The bark of the mukula tree has medicinal properties, the outer wood is prized for furniture and flooring, and the dense core is valuable to Chinese rifle manufacturers. With hundreds or thousands of dollars packed into each plant, mukula forests represent a gold mine for Zambia. But an entrenched web of corruption ensures only powerful Zambians and foreign companies reap the rewards, while a rare species edges toward extinction.
Mukulas are so depleted that illegal logging or harvesting operations must search deep into the mountain forests of eastern Zambia to find them. Illegal logging of various tree species including the mukula tree has been identified as one of the drivers of deforestation and forest degradation in Zambia.
In an effort to protect the trees and preserve carbon-reducing forests, projects are underway in Zambia as part of REDD+. The United Nations’ REDD+ programme – Reducing Emissions from Deforestation and Forest Degradation – creates financial incentives for developing countries to preserve their forests.
In Zambia, a number of these projects are being implemented in areas where there is rampant illegal exploitation of the mukula tree, such as in the Eastern Province and also a pilot initiative in Rufunsa District (Lusaka province) that is meant to serve as a model for the implementation of other community-based REDD+ projects in the country. The government has also restricted exporting unprocessed timber, including mukula logs, and has set up a task force to curb the illegal trade. Despite this, information from local communities and other stakeholders at the district level indicates illegal logging has only gone further underground, thanks to a constellation of corrupt government officials, businesspeople and traditional leaders who profit from smuggling operations and thwart efforts to enforce the law.
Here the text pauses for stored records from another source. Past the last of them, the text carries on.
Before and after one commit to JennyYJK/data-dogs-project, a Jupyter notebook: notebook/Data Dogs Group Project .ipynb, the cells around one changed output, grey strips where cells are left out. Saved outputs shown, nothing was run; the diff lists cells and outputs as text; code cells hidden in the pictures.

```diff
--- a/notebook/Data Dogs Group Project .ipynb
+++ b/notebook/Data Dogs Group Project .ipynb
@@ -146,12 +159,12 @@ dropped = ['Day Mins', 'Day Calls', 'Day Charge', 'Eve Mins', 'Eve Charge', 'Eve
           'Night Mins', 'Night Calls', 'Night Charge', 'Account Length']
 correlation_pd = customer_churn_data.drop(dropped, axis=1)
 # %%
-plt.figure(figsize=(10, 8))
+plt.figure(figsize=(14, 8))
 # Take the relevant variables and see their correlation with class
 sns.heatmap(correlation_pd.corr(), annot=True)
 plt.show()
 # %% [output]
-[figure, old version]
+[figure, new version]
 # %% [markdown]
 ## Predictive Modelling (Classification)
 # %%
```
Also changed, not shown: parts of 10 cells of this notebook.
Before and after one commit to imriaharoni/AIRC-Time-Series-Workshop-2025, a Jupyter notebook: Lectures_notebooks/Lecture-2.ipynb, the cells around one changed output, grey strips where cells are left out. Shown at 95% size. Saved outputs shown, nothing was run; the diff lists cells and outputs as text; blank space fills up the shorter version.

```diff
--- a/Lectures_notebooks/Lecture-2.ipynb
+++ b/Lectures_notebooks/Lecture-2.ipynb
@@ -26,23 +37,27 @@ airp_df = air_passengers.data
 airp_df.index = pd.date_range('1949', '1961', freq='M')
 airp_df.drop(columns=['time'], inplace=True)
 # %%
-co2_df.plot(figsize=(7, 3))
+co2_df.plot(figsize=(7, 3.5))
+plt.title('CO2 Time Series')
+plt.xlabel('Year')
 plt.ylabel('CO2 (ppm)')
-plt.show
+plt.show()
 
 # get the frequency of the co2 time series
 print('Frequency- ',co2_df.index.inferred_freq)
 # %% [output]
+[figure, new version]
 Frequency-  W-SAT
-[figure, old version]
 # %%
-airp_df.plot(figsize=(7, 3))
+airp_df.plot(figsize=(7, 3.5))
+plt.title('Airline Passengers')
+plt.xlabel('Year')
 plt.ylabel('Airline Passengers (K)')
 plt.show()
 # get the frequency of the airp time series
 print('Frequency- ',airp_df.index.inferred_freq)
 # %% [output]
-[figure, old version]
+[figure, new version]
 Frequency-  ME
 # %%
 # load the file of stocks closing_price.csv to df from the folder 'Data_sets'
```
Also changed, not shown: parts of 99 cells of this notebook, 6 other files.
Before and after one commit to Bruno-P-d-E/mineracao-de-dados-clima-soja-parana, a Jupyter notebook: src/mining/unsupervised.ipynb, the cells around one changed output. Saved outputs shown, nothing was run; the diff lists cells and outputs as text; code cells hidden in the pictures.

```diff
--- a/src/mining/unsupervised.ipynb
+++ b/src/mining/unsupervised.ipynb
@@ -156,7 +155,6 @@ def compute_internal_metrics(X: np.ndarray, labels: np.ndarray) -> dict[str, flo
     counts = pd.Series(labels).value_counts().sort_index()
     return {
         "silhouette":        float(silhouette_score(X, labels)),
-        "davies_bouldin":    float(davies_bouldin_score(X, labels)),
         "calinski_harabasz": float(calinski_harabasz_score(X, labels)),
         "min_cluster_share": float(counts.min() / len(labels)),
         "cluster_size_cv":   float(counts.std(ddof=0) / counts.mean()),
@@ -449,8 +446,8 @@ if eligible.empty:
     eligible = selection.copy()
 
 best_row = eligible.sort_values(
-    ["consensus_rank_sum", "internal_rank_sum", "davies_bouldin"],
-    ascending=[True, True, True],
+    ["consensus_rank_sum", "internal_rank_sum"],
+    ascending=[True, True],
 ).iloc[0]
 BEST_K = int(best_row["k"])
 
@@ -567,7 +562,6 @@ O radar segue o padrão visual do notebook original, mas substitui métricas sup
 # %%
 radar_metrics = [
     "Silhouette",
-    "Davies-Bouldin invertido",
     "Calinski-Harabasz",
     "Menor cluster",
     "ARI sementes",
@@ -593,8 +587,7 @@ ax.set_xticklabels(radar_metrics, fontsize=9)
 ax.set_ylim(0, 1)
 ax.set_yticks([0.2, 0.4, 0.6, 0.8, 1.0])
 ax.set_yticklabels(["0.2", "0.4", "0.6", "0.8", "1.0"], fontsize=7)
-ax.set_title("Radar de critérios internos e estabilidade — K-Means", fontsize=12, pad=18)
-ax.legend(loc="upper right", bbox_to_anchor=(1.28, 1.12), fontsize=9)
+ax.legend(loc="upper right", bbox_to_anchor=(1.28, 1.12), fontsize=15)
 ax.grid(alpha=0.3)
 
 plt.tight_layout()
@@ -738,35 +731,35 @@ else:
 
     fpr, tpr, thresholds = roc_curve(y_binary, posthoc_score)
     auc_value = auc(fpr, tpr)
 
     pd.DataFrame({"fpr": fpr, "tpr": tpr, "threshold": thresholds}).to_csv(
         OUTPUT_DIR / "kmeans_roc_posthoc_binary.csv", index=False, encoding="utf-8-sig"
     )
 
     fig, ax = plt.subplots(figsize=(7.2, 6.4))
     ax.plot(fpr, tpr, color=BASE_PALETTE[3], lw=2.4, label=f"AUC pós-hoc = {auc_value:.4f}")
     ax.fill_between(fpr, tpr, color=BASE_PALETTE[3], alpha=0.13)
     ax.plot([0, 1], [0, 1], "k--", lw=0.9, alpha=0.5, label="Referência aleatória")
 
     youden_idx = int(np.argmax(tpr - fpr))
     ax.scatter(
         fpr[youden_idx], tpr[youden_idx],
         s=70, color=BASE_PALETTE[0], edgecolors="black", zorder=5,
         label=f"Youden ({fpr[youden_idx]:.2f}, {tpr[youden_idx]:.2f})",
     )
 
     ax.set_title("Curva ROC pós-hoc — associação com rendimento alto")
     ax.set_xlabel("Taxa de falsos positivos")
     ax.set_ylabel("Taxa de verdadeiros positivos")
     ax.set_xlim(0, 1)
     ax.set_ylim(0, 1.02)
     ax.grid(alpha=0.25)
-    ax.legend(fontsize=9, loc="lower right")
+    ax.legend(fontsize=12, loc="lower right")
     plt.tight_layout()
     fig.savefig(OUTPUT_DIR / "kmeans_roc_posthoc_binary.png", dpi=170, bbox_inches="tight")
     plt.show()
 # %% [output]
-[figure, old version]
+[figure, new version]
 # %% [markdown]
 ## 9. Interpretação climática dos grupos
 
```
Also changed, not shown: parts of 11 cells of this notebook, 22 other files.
For example, at a meeting organised by Transparency International Zambia in Chipata district (Eastern Province) with stakeholders from government, NGOs, private project implementers, chiefs’ representatives and the church, a story of a police officer who intercepted a truckload of mukula logs was told. But when the police officer tried to bring a case and charge the suspects, he was transferred to another district. In another instance, a frustrated forestry officer told me he had discovered piles of mukula logs at the palace of a powerful chief who claimed to have confiscated them. Believing his job to be at stake, the officer never pursued the investigation. In another incident, the Forestry Department in one of the districts we visited impounded a stash of illegal mukula logs discovered after the truck hauling them overturned on its way to the border. There were allegations connecting the cargo to a powerful individual.
In a country where salaries are low and jobs are scarce, the prospect of cutting down four trees a day for between US$2 and US$4 apiece is irresistible to many Zambians, even if they understand the legal and environmental consequences. REDD+ has the potential to incentivise preservation, but so far it hasn’t. The most advanced project – by a Lusaka-based company called BioCarbon Partners, with investment from the World Bank and others – is in pilot stage, and it is confronted with many of the challenges REDD+ projects have encountered in other countries. Some members of the local community living in close proximity to the project area claim that BioCarbon Partners usually deals directly with traditional leaders, leaving them in the dark. In the information vacuum, rumours flourished: “Look at the headman. He even has a TV now in his house,” implying that the headman had been bribed and did not represent their interests. In the worst case, in 2015 villagers accused a REDD+ project implementer of setting fire to the homes of people encroaching on REDD+ forests. TI Zambia has submitted questions to the state about the incident, but we have not received a response.
I can’t say for sure whether headmen involved in REDD+ projects are accepting bribes or not. But I can say that the success of REDD+ here is in peril. Without buy-in from communities – and until money finds its way into locals’ pockets, which it hasn’t – REDD+ projects in eastern Zambia may fail to save mukula forests from an illegal and lucrative industry.
The good news is that the projects are still in their infancy. It’s not too late to build better mechanisms for transparency and accountability and strengthened whistleblowing so that people feel safe to report corruption. Most importantly, local community members can still be brought into the process. Companies implementing REDD+ projects must not only respect the principle of free, prior and informed consent, but must treat residents as equal partners in creating a new paradigm for their local economies.